DJ Scientist is known as having one of the biggest record collections in Germany, while Fulgeance is a versatile producer from France. Both have utilized Scientist’s extensive collection of Soviet Union-era records, which brings together instrumental Hip Hop and communism like never before. It’s a pleasant change from the usual European beat-wizards compiling their favorite New York rappers on to one album. Distant Starr appears on “You Know”, and Blu teams with Open Mike Eagle on “From Lithuania with Love” which I found underwhelming. It’s the instrumental tracks that prove more fruitful.
There’s evidence of the tense political situation surrounding Russia at the moment, whether it be song titles like “The Spy”, “Liberation March” and “Youth Brigade”, the title of the album itself, or the places that Scientist and Fulgeance take the listener through their music. The plodding piano of “Lost in Tyumen” is workmanlike and depressive, reflective of a society fearing the huge nation across the border that currently strikes fear into Ukraine, Lithuania et al. “Glorious Times” is more upbeat yet still has undertones of doom, as does “All Equal” – the latter sounding like the equivalent of a rain-sodden bus trip through Tbilisi. “The Spy” even uses an interview with somebody well-informed on Russian spy activity in the United States.
“The Soviet Tape” is an intriguing listen, especially if you have an interest in international politics. It evokes a mood that for the sake of this review, I’m going to attribute to what many must be feeling in a tiny nation that is effectively powerless to a Russian invasion. The source material is derived from Soviet Union vinyl from many years ago, but it also remains relevant given Russia’s recent political problems (Ukraine, the poisoning of Alexander Litvinenko, shooting of Boris Nemtsov, Friday’s Montenegro vs. Russia soccer match which was abandoned due to missiles being thrown at players).
For those with the mentality that a beat must have an emcee – this album may not change your opinion but it reminds us all that there is actually a hefty imbalance in Hip Hop when you consider the musical elements of this culture. Nobody checks for a DJ these days – it’s all about the producers. It’s easy to forget that DJs were producers and guys who could cut and scratch. With DJ Scientist and producer Fulgeance coming together, we’re treated to an instrumental album that proves Hip Hop can still be rewarding without rap, and it’s difficult to imagine an artist spitting bars on “Imperialist Monsters”, because it’s so enjoyable without lyrics that it would suffer if it did.

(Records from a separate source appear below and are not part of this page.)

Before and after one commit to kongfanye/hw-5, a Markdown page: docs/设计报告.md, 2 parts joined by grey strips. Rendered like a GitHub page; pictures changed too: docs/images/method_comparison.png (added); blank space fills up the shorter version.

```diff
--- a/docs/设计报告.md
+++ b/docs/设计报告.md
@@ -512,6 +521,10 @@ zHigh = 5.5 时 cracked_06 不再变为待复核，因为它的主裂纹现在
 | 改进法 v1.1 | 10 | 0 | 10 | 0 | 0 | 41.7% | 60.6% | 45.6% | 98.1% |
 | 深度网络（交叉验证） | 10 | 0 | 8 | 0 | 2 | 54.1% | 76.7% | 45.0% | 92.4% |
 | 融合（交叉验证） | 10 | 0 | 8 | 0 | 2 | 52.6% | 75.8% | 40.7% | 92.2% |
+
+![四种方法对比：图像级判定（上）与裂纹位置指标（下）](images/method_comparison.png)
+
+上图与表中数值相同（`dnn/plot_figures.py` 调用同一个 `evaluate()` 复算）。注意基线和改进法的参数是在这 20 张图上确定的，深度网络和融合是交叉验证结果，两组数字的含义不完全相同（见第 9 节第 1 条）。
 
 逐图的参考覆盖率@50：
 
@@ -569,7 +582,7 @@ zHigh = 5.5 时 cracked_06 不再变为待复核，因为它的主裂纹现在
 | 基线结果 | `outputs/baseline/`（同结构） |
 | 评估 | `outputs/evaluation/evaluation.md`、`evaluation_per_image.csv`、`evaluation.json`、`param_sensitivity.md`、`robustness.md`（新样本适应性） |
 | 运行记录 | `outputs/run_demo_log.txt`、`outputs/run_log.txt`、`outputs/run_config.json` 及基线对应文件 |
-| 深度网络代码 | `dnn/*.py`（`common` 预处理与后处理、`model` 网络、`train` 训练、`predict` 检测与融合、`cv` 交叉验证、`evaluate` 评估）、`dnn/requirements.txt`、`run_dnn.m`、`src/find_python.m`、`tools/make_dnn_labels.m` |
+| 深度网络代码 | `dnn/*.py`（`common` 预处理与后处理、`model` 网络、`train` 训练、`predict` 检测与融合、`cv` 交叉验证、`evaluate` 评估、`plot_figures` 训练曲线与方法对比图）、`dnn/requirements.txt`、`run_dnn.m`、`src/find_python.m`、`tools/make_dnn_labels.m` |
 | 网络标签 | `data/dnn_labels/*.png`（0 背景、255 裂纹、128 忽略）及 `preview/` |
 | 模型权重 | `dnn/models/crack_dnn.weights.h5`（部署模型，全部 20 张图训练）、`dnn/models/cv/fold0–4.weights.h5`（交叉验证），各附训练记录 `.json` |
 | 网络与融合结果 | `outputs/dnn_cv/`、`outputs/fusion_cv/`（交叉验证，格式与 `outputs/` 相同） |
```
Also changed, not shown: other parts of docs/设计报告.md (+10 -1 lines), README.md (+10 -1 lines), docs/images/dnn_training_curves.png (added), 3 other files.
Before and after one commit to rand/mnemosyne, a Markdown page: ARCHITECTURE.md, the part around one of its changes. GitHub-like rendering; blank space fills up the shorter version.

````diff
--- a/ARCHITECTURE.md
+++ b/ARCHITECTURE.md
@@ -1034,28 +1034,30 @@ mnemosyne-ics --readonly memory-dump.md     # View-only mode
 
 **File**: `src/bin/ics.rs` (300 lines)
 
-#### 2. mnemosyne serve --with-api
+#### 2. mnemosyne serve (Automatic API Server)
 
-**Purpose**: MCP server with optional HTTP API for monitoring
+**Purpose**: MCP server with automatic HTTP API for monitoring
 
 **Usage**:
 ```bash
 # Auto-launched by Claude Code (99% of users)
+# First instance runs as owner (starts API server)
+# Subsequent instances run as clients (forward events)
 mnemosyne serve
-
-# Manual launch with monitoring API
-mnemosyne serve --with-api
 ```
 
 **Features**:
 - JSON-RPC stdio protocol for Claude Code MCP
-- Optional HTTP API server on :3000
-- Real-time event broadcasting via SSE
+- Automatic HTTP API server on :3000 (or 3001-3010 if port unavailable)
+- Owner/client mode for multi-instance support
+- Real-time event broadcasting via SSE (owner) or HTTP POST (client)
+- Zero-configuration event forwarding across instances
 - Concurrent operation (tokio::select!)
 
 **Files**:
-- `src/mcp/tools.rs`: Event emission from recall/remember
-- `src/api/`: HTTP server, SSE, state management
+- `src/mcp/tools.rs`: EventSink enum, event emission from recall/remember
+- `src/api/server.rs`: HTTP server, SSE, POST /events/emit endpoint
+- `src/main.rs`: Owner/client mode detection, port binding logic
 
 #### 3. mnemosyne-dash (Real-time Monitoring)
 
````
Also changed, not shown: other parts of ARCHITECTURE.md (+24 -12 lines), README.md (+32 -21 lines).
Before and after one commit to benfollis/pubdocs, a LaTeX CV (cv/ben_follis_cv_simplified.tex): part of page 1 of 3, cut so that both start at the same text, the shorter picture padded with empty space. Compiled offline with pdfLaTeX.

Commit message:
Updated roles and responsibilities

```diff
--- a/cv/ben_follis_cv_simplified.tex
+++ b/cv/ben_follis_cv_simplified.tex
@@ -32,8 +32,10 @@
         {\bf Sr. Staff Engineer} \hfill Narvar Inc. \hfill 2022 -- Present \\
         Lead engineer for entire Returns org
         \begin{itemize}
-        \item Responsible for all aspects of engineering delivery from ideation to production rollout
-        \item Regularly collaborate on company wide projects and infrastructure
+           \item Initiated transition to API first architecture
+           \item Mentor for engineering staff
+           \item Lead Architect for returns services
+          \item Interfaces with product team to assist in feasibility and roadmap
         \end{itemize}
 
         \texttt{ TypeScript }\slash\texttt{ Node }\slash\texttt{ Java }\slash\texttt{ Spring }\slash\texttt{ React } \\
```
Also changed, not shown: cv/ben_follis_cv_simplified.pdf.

It may be easy to ignore the former Soviet Union countries like Lithuania geographically, but “The Soviet Tape” is worthy of some attention for having the balls to share music influenced from a period of time many Hip Hop fans in Europe will want to forget.